by Steve Anderson
gary wrote:Oh, and running it on batteries is one of my favourite debugging strategies.

Indeed, I have two 12V 7Ah Lead-Acid batteries in my ...err, workshop/office for that reason. They also act as spares for the UPS. I can 'burn-in' either/both software or hardware while I snooze yet the whole area is effectively dead (and safe) for others who may wander in and pick something up which they might otherwise later regret.

Running things off batteries will eliminate/identify hum problems but not earth/ground issues or poor bypassing/decoupling of of my "hot buttons" as you know.

Steve A.

PostPosted: Thu Jan 17, 2013 9:54 pm
by gary
Yes, especially for digital circuits (all those square waves tch). I suppose I don't think of that as a debugging strategy as adding bypass capacitors etc. to me is as routine as brushing my teeth (and yes they are all still my own - and all the important ones are still there ;-)) - so I see that as a mandatory design and implementation procedure, HOWEVER, EMI of any sort tends to be more of an art than a science so even if you do the right thing there is no guarantee - that's when you have a case of the horrors - thankfully it is relatively rare if you follow good practices.

One thing in my life I regret is the fact that during my degree I made a connection between my thermodynamics class and my field theory class that led me to believe that a finite element analysis of a PCB could lead to greatly simplifying at least some EMI problems - I had intended to do it as my thesis but got talked into doing a relatively mundane thing for my employer. Oh well.

But I digress... again...

Back to the topic though - there is no real evidence to suggest the problem is related to EMI (noise) - it could be a race condition, or any any manner of other things. A careful analysis of the waveforms may be required - but I would really like to see the symptoms... ;-)

PostPosted: Fri Jan 18, 2013 12:21 am
by Steve Anderson
I know I keep banging on about this, but layout, bypassing and decoupling of supplies is essential to a rewarding result.

Attached are two photos of something I'm working on for NBTV at the moment of which the details I'm not going to reveal at this point.

Layout 1. jpg is how I originally conceived the grounds and supplies. Green is earth/ground/0V, orange +3.3V for all the logic, red +12V, and blue -12V for all the analogue parts. This will be shrunk into fewer and smaller parts in due course. The final board should be half the size of this example.
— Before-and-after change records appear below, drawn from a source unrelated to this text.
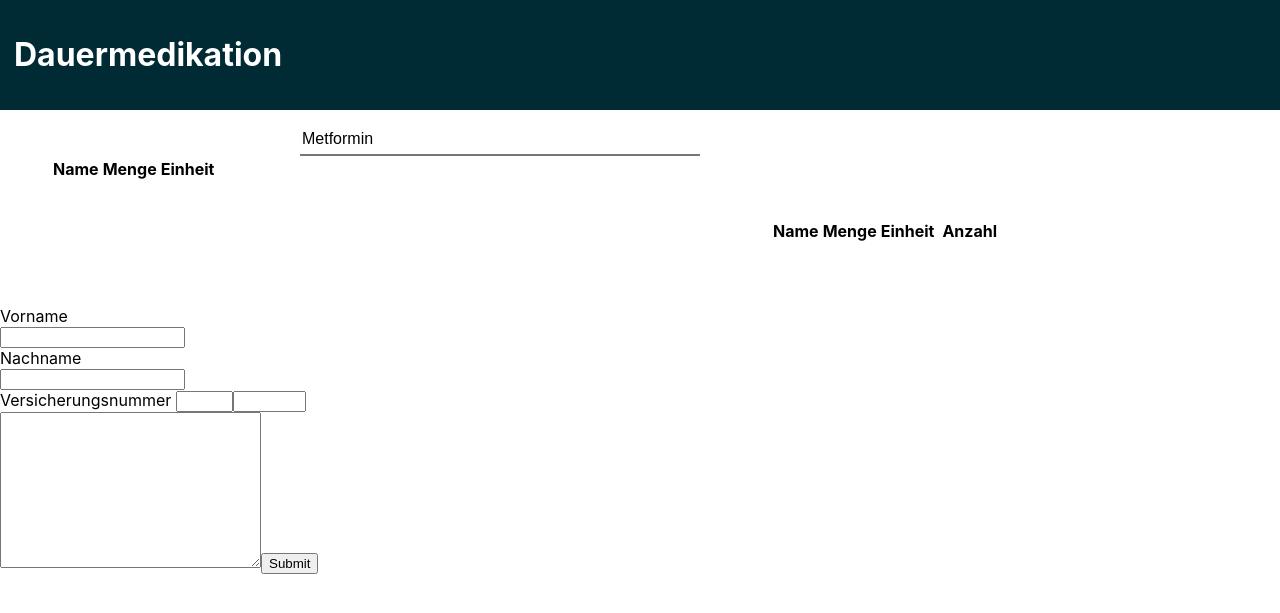
Repository: Esatollah/MedDemo
Page: / (app in client/)
An editor plug-in stored every save of this project. The page is shown before and after the next save, followed by the edit.
The browser window is 1280 px wide. The pictures show the whole page.
The page's requests for data from a server got no answer. The project was rebuilt for these pictures with package versions that can differ from the ones it lists, and the page was loaded fresh each time. No one was signed in, and anything a server would have sent is missing. Also part of the build but not shown: client/src/App.css, client/src/Routes/Bestellungen.jsx.

Above is the page before, as saved 2022-06-10 11:28:15.

After the next save:
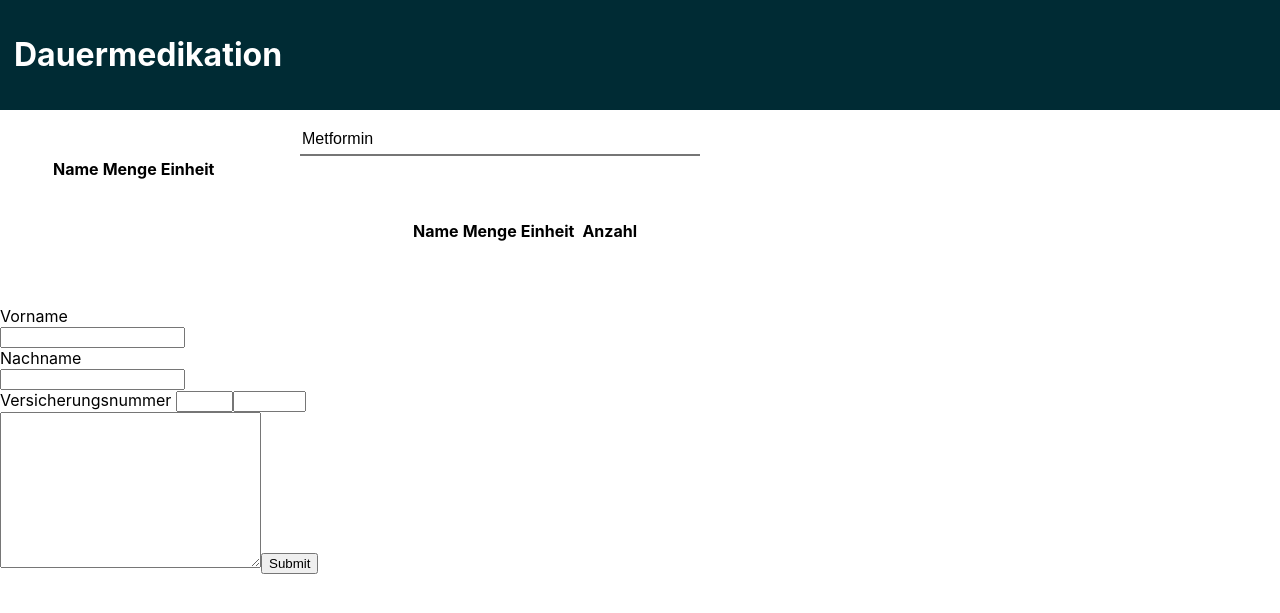
Saved 19 s later.
--- a/client/src/Styles/SearchStyles.js
+++ b/client/src/Styles/SearchStyles.js
@@ -25,7 +25,6 @@ export const SearchWrap = styled.div`
 .table-container {
     max-height: 200px;
     max-width: 80%;
-    min-width:80%;
     overflow-y: auto;
 }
You'll note that I have bypassed the supply to the main micro chip via a 100nF cap right under its socket. This thing is running at 64MHz on far not a hiccup. It can be done.

As it has evolved it looks like "Interim Mess 1.jpg", but most of the hardware is defined now, from here on in it's primarily a software exercise.

But note the multiple earth links, the amount of decoupling and bypassing, and the compact layout. No sprawling real-estate here!!

Steve A.

PostPosted: Fri Jan 18, 2013 7:37 pm
by Viewmaster
Well guys I will try it on batteries alone, but at present I have the boards disconnected to examine all the wiring.

I do have decoupling on the power line on all ICs on the cascade clocking ccts. but will look at this again.

I'll try not to run it all at 64mHz Steve. :wink:

One important error I have found is that although the 32 line cascade cct clocking is reset at every frame, which is correct, the 48 pixel cascade clocking is also reset by the same frame pulse.
...........This is wrong !!
The 48 pixel cascade cct should be reset every line.
So I will correct this and also put in preset pots to enable me to change all the lengths of all the sync pulses............
A 125u sec long pulse at present resetting the pixel pulses, which at 19.2kHz, are only about 50u sec long seems wrong too, so changing all the lengths may show up a change in the bouncing time, or even its elimination.
Going on from what Gary said, by changing sync pulse length this will sharpen then up too, so this might remove another cause of the problem.

So plenty of investigative work to be done as the snow comes down
here in the UK Midlands :) Brrrrrrr.